“What is soft dick rock?” Jenny Hval asks in her song “Kingsize.” She goes on to define it — her spoken voice stilted in lo-fi eeriness — as “using the elements of dick to create a softer, toned-down sound.” She stole that phrasing from the “soft rock” definition on Wikipedia but replaced the word “rock” with “dick.”
If that’s any indication, Hval’s ways are truly her own, and they reflect her very own style of radical feminism. The Nordic artist, now in her mid-thirties, is six solo albums into her art. Her most recent is Blood Bitch, a haunting project she says is about vampires. She references menstruation throughout, with an eerie, often times anxiety-inducing delivery of teetering synths, spoken word, and a minute-long track of panicked breathing. She’s co-produced albums with noise artist Lasse Marhaug, creating the visceral electronic pulse of Blood Bitch and Apocalypse, girl. The slower Innocence is Kinky rivals the racing beats of recent work, but puts her voice at the forefront of the project that most fits the “rock” label.

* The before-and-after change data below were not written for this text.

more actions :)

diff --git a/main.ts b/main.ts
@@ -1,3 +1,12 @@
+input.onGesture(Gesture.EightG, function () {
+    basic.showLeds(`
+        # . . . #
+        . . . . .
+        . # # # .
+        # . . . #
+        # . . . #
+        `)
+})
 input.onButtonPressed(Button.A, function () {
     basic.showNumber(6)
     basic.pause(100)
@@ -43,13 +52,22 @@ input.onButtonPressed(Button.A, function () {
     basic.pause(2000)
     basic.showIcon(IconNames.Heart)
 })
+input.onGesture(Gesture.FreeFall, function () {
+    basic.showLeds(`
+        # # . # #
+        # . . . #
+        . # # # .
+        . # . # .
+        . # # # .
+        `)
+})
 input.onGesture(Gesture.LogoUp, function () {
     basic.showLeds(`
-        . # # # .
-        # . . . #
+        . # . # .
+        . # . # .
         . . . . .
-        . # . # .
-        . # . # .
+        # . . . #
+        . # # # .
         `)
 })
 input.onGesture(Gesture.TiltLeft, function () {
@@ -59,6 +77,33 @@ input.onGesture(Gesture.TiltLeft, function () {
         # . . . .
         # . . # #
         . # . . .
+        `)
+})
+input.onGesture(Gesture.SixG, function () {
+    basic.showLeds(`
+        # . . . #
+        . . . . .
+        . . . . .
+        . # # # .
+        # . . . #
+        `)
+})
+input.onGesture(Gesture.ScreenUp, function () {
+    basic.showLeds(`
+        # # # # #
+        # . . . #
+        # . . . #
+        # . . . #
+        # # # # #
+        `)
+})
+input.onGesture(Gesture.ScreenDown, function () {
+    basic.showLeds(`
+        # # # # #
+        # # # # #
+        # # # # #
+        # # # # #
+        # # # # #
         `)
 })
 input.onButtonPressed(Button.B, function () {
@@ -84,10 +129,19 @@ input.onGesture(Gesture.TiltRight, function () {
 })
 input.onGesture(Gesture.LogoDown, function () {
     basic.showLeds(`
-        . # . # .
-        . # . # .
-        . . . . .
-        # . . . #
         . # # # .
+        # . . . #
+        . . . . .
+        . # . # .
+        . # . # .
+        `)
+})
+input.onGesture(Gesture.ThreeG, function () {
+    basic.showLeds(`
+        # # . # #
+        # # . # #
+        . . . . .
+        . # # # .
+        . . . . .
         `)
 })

Hval’s feminist critique of capitalism stands strong throughout her projects. The lyrics “you say I’m free now, that the battle is over, and feminism is over and socialism’s over,” comes off the 2015 album Apocalypse, girl. It’s a direct response to the belief that activists have fought and completed their battle, that things are better now. The artist draws on her experiences in Norway and people she met touring in the States for story inspiration.
Her exclamations are provocative, unapologetic, and so brazen it’s hard not laugh in either disbelief, admiration, or both. In the same song, she will tease, “Last night I took my birth control with rosé,” but will then explore what it means to take care of yourself in a patriarchal society. Hval’s radical sense is fresh and her battle is far from over.»
– Gina Pieracci
*Jenny Hval comes to Portland on Nov. 14 at Holocene. Tickets here.